“Trump capped off his two days at the World Economic Forum in Davos, Switzerland, on Friday with a TelePrompTer-driven speech at the forum’s closing session that sought to present the U.S. as willing to engage with all countries on trade — as long as interested partners agreed to play by his administration’s rules” [Politico]. “‘In other words, our way or the highway — politely phrased, of course,’ said Bill Reinsch, a trade policy specialist with the Center for Strategic and International Studies.”
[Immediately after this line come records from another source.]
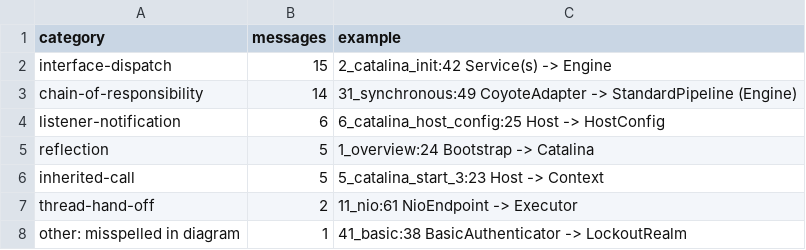
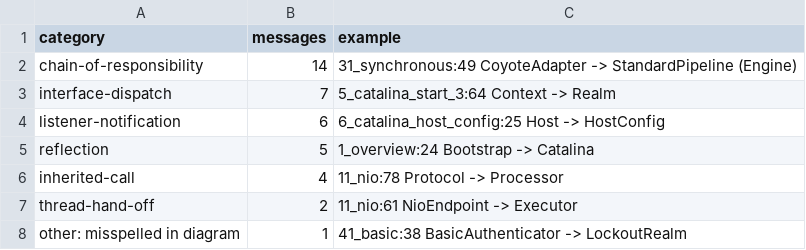
Before and after one commit to TomLuxor/tomcat11-architecture-recovery, a CSV file: analysis/output/rq3_categories.csv, drawn as a sheet.

```diff
--- a/analysis/output/rq3_categories.csv
+++ b/analysis/output/rq3_categories.csv
@@ -1,7 +1,7 @@
 category,messages,example
-interface-dispatch,15,2_catalina_init:42 Service(s) -> Engine
 chain-of-responsibility,14,31_synchronous:49 CoyoteAdapter -> StandardPipeline (Engine)
+interface-dispatch,7,5_catalina_start_3:64 Context -> Realm
 listener-notification,6,6_catalina_host_config:25 Host -> HostConfig
 reflection,5,1_overview:24 Bootstrap -> Catalina
-inherited-call,5,5_catalina_start_3:23 Host -> Context
+inherited-call,4,11_nio:78 Protocol -> Processor
 thread-hand-off,2,11_nio:61 NioEndpoint -> Executor
```
Also changed, not shown: analysis/output/clustering_random_baseline.csv, analysis/output/rq3_static.csv, 16 other files.
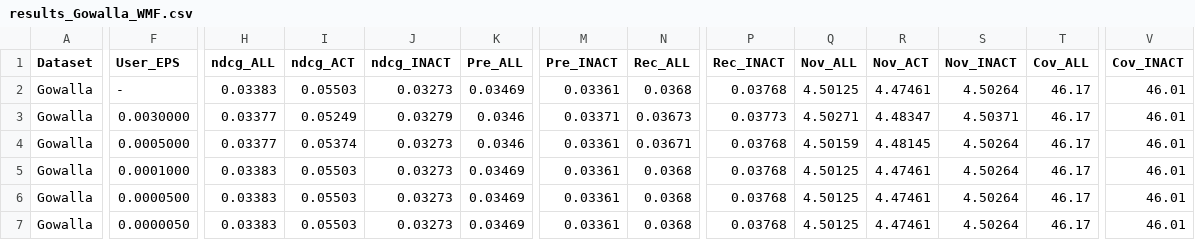
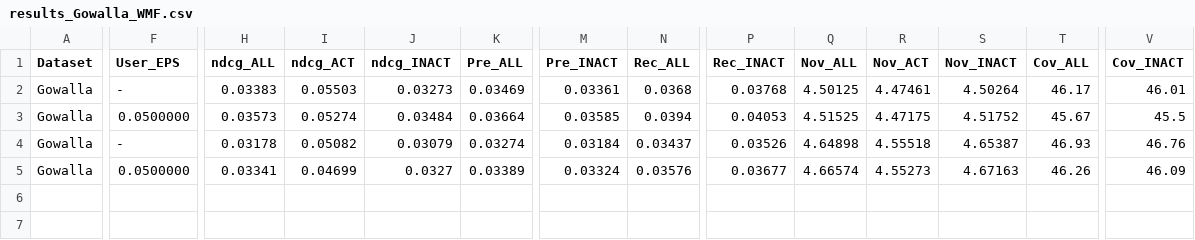
Before and after one commit to TimVeenboer/CPFairReproduction, a CSV file: results_Gowalla_WMF.csv, drawn as a sheet; only a part is shown, gaps mark what is left out; removed rows and columns are numbered as before the commit, all else as after; rows hold the shown columns only; the diff covers the shown part only; the diff names each change by its address in the sheet, - before the commit and + after, or states it on an @@ line.

```diff
--- a/results_Gowalla_WMF.csv
+++ b/results_Gowalla_WMF.csv
-F3 (User_EPS): 0.0030000
+F3 (User_EPS): 0.0500000
-H3 (ndcg_ALL): 0.03377
+H3 (ndcg_ALL): 0.03573
-I3 (ndcg_ACT): 0.05249
+I3 (ndcg_ACT): 0.05274
-J3 (ndcg_INACT): 0.03279
+J3 (ndcg_INACT): 0.03484
-K3 (Pre_ALL): 0.0346
+K3 (Pre_ALL): 0.03664
-M3 (Pre_INACT): 0.03371
+M3 (Pre_INACT): 0.03585
-N3 (Rec_ALL): 0.03673
+N3 (Rec_ALL): 0.0394
-P3 (Rec_INACT): 0.03773
+P3 (Rec_INACT): 0.04053
-Q3 (Nov_ALL): 4.50271
+Q3 (Nov_ALL): 4.51525
-R3 (Nov_ACT): 4.48347
+R3 (Nov_ACT): 4.47175
-S3 (Nov_INACT): 4.50371
+S3 (Nov_INACT): 4.51752
-T3 (Cov_ALL): 46.17
+T3 (Cov_ALL): 45.67
-V3 (Cov_INACT): 46.01
+V3 (Cov_INACT): 45.5
-row 4: Gowalla | 0.0005000 | 0.03377 | 0.05374 | 0.03273 | 0.0346 | 0.03361 | 0.03671 | 0.03768 | 4.50159 | 4.48145 | 4.50264 | 46.17 | 46.01
-row 5: Gowalla | 0.0001000 | 0.03383 | 0.05503 | 0.03273 | 0.03469 | 0.03361 | 0.0368 | 0.03768 | 4.50125 | 4.47461 | 4.50264 | 46.17 | 46.01
-row 6: Gowalla | 0.0000500 | 0.03383 | 0.05503 | 0.03273 | 0.03469 | 0.03361 | 0.0368 | 0.03768 | 4.50125 | 4.47461 | 4.50264 | 46.17 | 46.01
-row 7: Gowalla | 0.0000050 | 0.03383 | 0.05503 | 0.03273 | 0.03469 | 0.03361 | 0.0368 | 0.03768 | 4.50125 | 4.47461 | 4.50264 | 46.17 | 46.01
+row 4: Gowalla | - | 0.03178 | 0.05082 | 0.03079 | 0.03274 | 0.03184 | 0.03437 | 0.03526 | 4.64898 | 4.55518 | 4.65387 | 46.93 | 46.76
+row 5: Gowalla | 0.0500000 | 0.03341 | 0.04699 | 0.0327 | 0.03389 | 0.03324 | 0.03576 | 0.03677 | 4.66574 | 4.55273 | 4.67163 | 46.26 | 46.09
```
Also changed, not shown: 2 edited cells elsewhere in this file, results_Epinion_NeuMF.csv, results_Epinion_VAECF.csv, 10 other files.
“In His First SOTU, How Will Trump Bridge the Chasm Between the Populist Trade Pledges That Powered Him Into Office and His Actions as President?” [Eyes on Trade]. “Now with record-low approval ratings and a tax bill that could not more thoroughly shatter the pro-working-American populist image he rode into the While House, not surprisingly, Trump is expected to spotlight trade in his first State of the Union speech. But what will he say? There is a wide gap between Trump’s trade-transformation and end-tooutsourcing campaign promises and actual deliverables. Perhaps the speech will employ Trump’s familiar change-the-topic technique – either with dramatic real news about imminent China trade actions or with controversial rhetoric.”
“REPLACING NAFTA WITH A DEAL THAT DELIVERS BROAD BENEFITS” [Public Citizen]. A wish list.
“Canada, Mexico Reject Proposal to Rework Nafta Corporate Arbitration System” [FOX]. “Mexican and Canadian officials have said that they’d prefer to remove the investor-state provision from the three-way Nafta agreement and form their own bilateral investor pact rather than remain a part of a system under Nafta where different countries have different rights, according to people familiar with the talks.”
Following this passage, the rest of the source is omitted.